Arts of Japan

The MFA has one of the most comprehensive collections of Japanese art anywhere in the world. Reimagined galleries explore Japan’s art and visual culture from the 7th century to today, including painting, sculpture, decorative arts, and selections from the Museum’s vast collection of ukiyo-e prints. Evocative spaces include the renovated Japanese Buddhist Temple Room, which opened in 1909, and an adaptation of a traditional tea room, with tatami mats and an alcove. Multimedia displays illuminate performative art forms, such as Nō theater, bringing their drama to life.

The new space for the Museum’s unparalleled Japanese collection—which was the first of its kind in America when established in 1890, and now holds about 100,000 objects—will change regularly, giving visitors the opportunity to see even more works in a setting that honors and celebrates Japan’s rich history and cultural legacy.

Arts of Japan

Through treasures from the collection, this gallery introduces major forms of Japanese art including paintings, Nō masks and robes, swords and sword furnishings, netsuke carvings, and ceramics. Organized thematically, the presentations provide different approaches to appreciating distinctive Japanese genres and aesthetics such as an Edo-period folding screen by Ogata Kōrin, Waves at Matsushima (18th century), which depicts pine-clad islands with bold, decorative patterning and abstracted forms. The gallery also offers an overview of how the objects on view functioned in their original contexts and explores the creative traditions in which they were made.

Gallery 280

Japanese Buddhist Temple Room

This contemplative space invites reflection and appreciation of the Museum’s collection of Japanese Buddhist sculpture. In recent years, these celebrated works have undergone extensive conservation work, including the monumental Dainichi, Buddha of Infinite Illumination (1149), the supreme and central deity of Esoteric Buddhism. The room’s architectural elements, though not a replication of a specific site, are adapted from plans for an 8th-century monastic complex and give the sense of being inside a centuries-old Japanese temple hall.

Gallery 279

Japanese Prints Gallery

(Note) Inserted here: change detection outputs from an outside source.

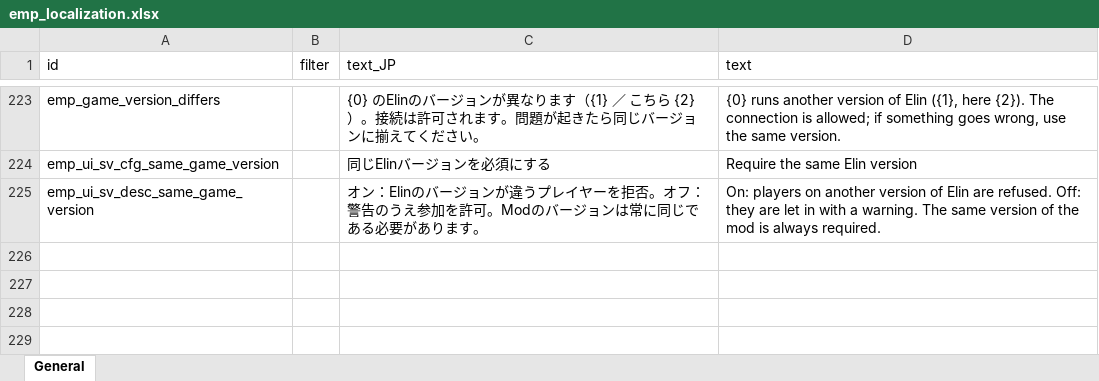
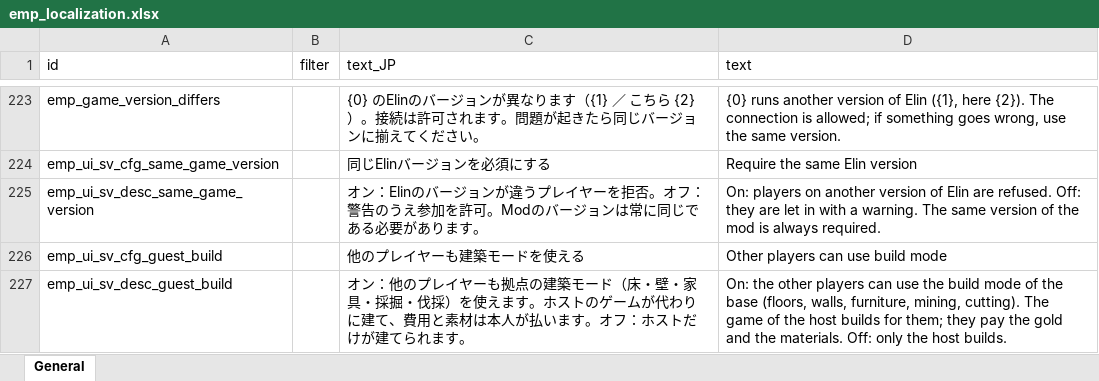
Before and after one commit to devmarcpro/elin-together, an Excel workbook: package/LangMod/EN/emp_localization.xlsx, sheet General, drawn as a sheet; only a part is shown, gaps mark what is left out; values as stored, in another font and other column widths than the file's, no borders; the diff names each change by its address in the sheet, - before the commit and + after, or states it on an @@ line.

```diff
--- a/package/LangMod/EN/emp_localization.xlsx (sheet General)
+++ b/package/LangMod/EN/emp_localization.xlsx (sheet General)
+row 226: emp_ui_sv_cfg_guest_build |  | 他のプレイヤーも建築モードを使える | Other players can use build mode
+row 227: emp_ui_sv_desc_guest_build |  | オン：他のプレイヤーも拠点の建築モード（床・壁・家具・採掘・伐採）を使えます。ホストのゲームが代わりに建て、費用と素材は本人が払います。オフ：ホストだけが建てられます。 | On: the other players can use the build mode of the base (floors, walls, furniture, mining, cutting). The game of the host builds for them; they pay the gold and the materials. Off: only the host builds.
```
Also changed, not shown: 15 other files.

The MFA’s celebrated Japanese print collection is the the largest outside Japan, with over 50,000 sheets from the 8th century to the present. To show as many as possible and to preserve the prints’ delicate colors by reducing light exposure, the MFA rotates prints and presents a new thematic exhibition about every six months. “Reworking the Past: Japanese Prints Old and New,” the current exhibition in the prints gallery, compares 19th-century ukiyo-e prints to contemporary prints made from the 1950s through the 2010s.

Gallery 278A

  • Arts of Japan Gallery (Gallery 280)
  • Japan: Buddhist Temple Room Gallery (Gallery 279)
  • Japanese Prints Gallery (Gallery 278A)

Related Events

MFA Mobile

Wide-angle photo of the Japanese Buddhist Temple Room with several sculptures

Download MFA Mobile on Bloomberg Connects to hear from the curator, an artist, conservators, and others about key artworks and sections in these galleries. The audio tour includes text transcripts and detailed audio descriptions of the featured artworks for visitors who are blind or have low vision. Access the tour from home or bring your ear buds or headphones for the full in-gallery experience.

Download MFA Mobile


The renovation of gallery 280 was made possible with generous support from Caroline and John Rutherfurd.

Renovation of the Japanese Buddhist Temple Room was generously supported by the Vance Wall Foundation, the Massachusetts Cultural Council, Lisbeth Tarlow and Stephen Kay, Bettina Burr, Dainippon Sumitomo Pharma Co. Ltd., and Mr. and Mrs. Charles C. Cunningham Jr. 

The renovation of gallery 278A was made possible with support from UNIQLO USA.